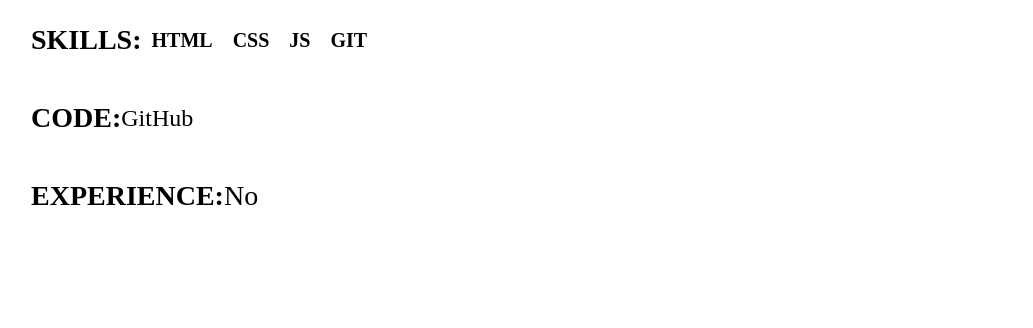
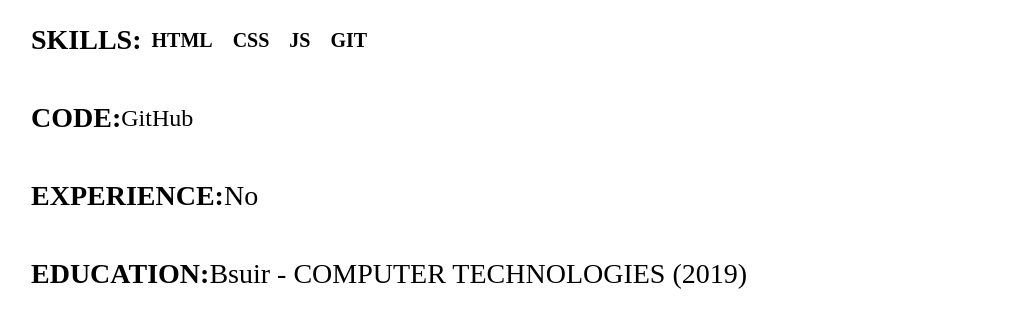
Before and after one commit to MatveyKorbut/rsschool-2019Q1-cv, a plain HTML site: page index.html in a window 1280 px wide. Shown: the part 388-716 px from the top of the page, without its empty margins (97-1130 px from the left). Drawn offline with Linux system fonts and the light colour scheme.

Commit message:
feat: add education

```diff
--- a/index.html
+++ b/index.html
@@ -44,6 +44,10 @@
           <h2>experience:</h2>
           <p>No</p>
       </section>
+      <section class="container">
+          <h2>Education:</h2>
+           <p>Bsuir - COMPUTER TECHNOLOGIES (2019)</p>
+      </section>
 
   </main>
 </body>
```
==
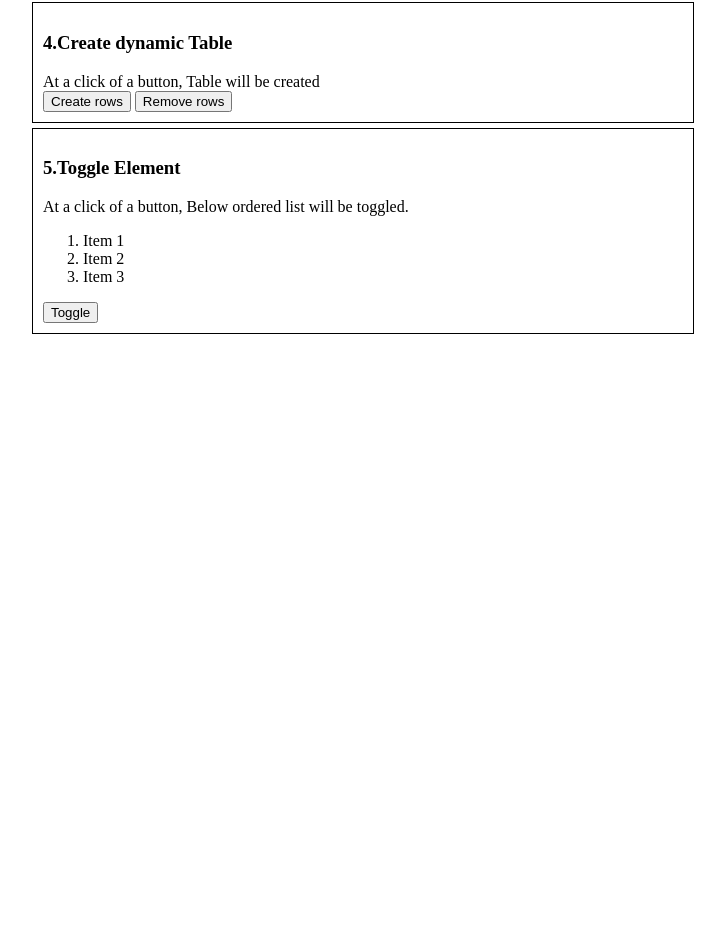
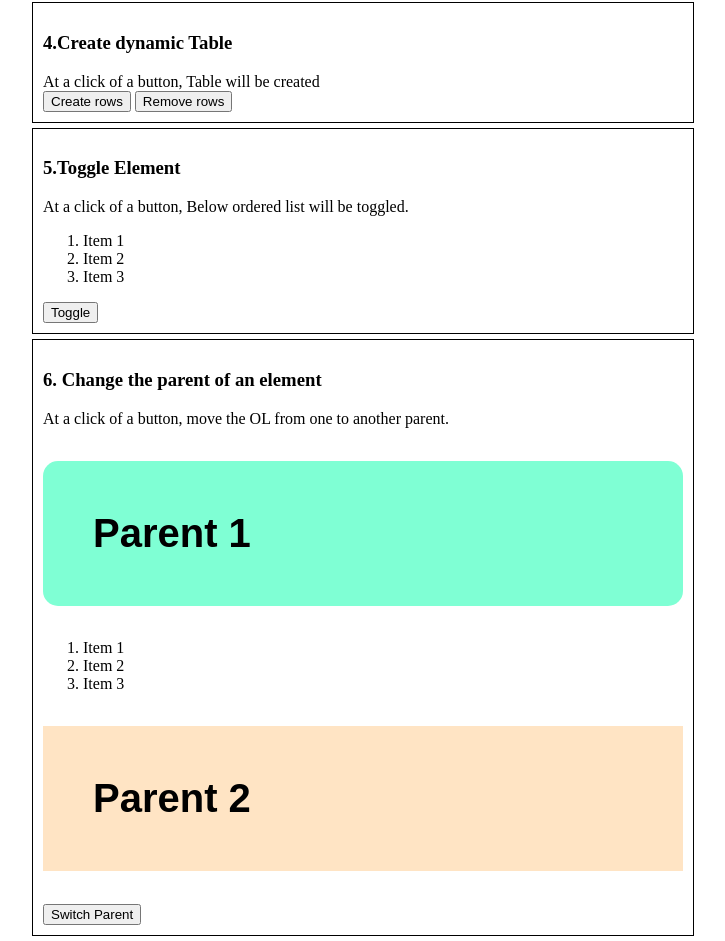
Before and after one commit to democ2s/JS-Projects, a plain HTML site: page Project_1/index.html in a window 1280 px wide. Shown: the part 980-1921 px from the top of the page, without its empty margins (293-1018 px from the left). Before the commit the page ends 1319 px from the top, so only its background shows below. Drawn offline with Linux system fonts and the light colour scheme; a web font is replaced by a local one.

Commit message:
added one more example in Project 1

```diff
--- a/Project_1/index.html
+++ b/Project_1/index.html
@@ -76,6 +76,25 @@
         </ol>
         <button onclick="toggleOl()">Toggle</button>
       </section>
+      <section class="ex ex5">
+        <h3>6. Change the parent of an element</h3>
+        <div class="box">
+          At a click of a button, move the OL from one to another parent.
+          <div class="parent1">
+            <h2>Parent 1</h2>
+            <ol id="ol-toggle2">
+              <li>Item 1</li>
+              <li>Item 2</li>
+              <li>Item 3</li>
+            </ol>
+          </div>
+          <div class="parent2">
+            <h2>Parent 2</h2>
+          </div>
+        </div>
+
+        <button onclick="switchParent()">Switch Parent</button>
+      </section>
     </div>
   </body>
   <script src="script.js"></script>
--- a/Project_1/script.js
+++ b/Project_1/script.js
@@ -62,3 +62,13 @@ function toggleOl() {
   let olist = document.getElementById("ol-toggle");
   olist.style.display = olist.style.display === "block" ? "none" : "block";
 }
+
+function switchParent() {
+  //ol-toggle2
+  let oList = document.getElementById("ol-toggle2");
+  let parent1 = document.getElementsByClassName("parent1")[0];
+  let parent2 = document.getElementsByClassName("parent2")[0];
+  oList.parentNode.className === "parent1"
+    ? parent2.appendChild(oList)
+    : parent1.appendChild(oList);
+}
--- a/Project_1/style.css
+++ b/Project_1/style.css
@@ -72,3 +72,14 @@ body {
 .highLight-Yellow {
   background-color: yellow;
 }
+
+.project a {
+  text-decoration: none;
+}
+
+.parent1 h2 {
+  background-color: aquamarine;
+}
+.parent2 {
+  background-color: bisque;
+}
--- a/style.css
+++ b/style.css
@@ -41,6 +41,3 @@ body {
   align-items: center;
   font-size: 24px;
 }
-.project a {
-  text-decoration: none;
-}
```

**Task goal**
What lines in the material above hold the string "none"? List them.

**Result for this task**
   olist.style.display = olist.style.display === "block" ? "none" : "block";
+  text-decoration: none;
-  text-decoration: none;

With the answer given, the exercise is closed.